Nissan has recalled over 1,800 Infiniti SUVs in the United States after discovering a possible problem that may cause the vehicles’ airbags to be defective. According to the company, the problem may cause the airbag to send shrapnel flying into the passenger compartment when it is activated.
The National Highway Traffic Safety Administration (NHTSA) issued a notice about the Nissan Infiniti recall on Friday morning, which applies to some 2013 model QX56 SUVs and the 2014 QX80. According to Nissan, the Infiniti airbag inflators were manufactured with an incorrect outer baffler part, which may induce a prolonged build-up of pressure and cause the inflator to rupture if the driver’s airbag was ever deployed. According to a federal auto safety agent, this could potentially cause serious injury to the occupants of the vehicle, as metal fragments would be sent flying throughout the interior of the car.
General Motors already recalled approximately 33,000 Cruze model compact cars in June of this year after discovering the same problem. The Takata Corporation, the manufacturer of the defective airbag, has released a statement saying that the only vehicles affected are those already recalled by Nissan and GM.

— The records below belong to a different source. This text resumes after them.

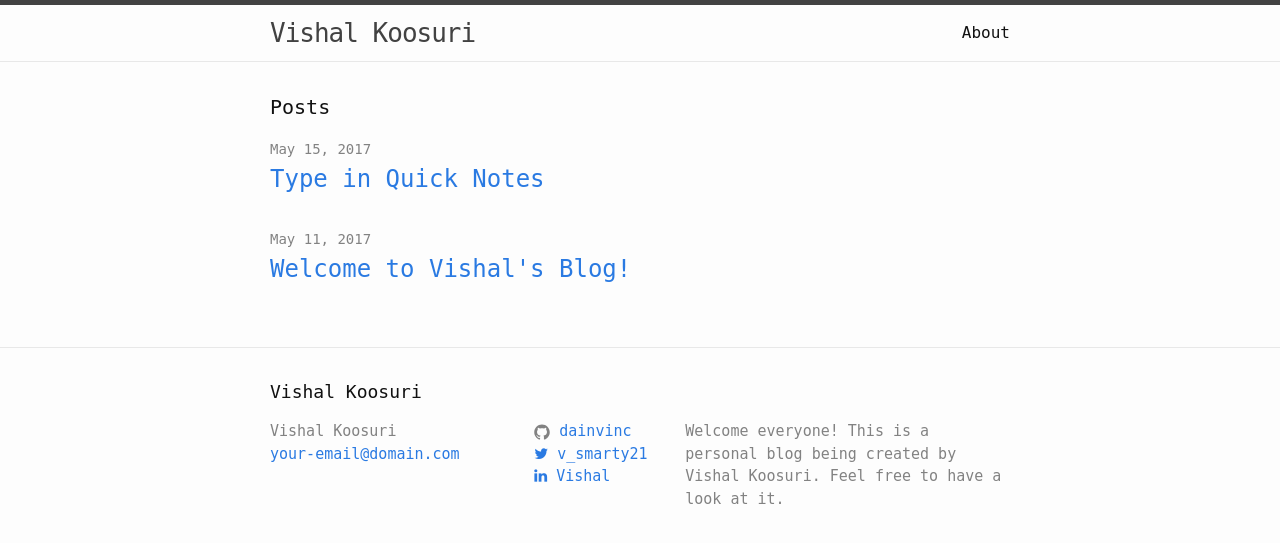
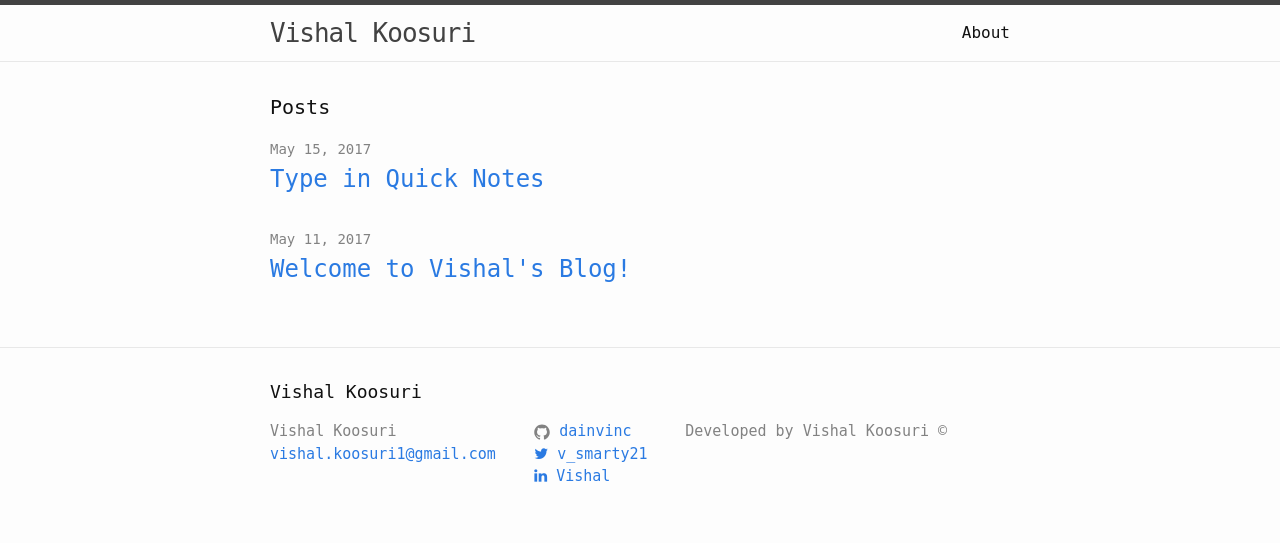
Before and after one commit to dainvinc/dainvinc.github.io, a Jekyll site: the page built from index.html, in a window 1280 px wide. Shown: the top 543 px of the page. Built offline with Jekyll 4.4.1, drawn with Linux system fonts in a browser that asks for light colours; nearby versions of some CDN libraries.

Commit message:
Added copyright and updated the email

```diff
--- a/_config.yml
+++ b/_config.yml
@@ -7,10 +7,9 @@
 
 # Site settings
 title: Vishal Koosuri
-email: your-email@domain.com
+email: vishal.koosuri1@gmail.com
 description: > # this means to ignore newlines until "baseurl:"
-  Welcome everyone! This is a personal blog being created by Vishal Koosuri.
-  Feel free to have a look at it.
+  Developed by Vishal Koosuri &copy;
 baseurl: "" # the subpath of your site, e.g. /blog
 url: "http://yourdomain.com" # the base hostname & protocol for your site
 twitter_username: vishal_smarty21
```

The Infiniti recall remains separate from an earlier recall which covered at least eight million U.S. vehicles, also due to a potentially defective Takata airbag. The recall was due to the potential for prolonged exposure to high humidity, which can cause an inflator malfunction and an explosion that is much more powerful than was originally intended when the airbag is activated.
The humidity issue is currently being investigated by the NHTSA, which may expand the size of the recall. Currently, it covers vehicles from 10 separate manufacturers. Lawmakers have claimed that the defective airbag has already caused four deaths and say that there may be up to 30 million defective airbags in U.S. vehicles currently on the road. Lawmakers are also fighting to expand the recall to a nationwide scale after some manufacturers have limited their recalls to specific high-humidity areas.
Takata is the world’s second largest airbag manufacturer and lays claim to 22 percent of the global market. The Infiniti recall is just the latest problem for the Tokyo-based company, which has struggled with ongoing issues since 2001, when Japanese auto company Izuzu reported that an airbag had exploded in an Izuzu Rodeo.
The company’s problems may soon get worse. The NHTSA has begun to question Takata about why the Nissan Infiniti and other vehicles are being produced with defective airbags and has submitted over 36 separate requests for data on possible production mistakes, as well as any lawsuits or reports of injuries and/or deaths that it may have received. The company has until December to provide the requested information or it may be charged with fines of up to $7,000 per day.
A Takata spokesman has stated that the company intends to cooperate and is working hard to provide the requested information in due time. It has already given several explanations for defective airbags, including improper welding, defective stamping equipment, humid conditions at its Mexico factory and an incorrect amount of generant, which is used to produce the gas that causes the airbag to inflate.
By Mathew Channer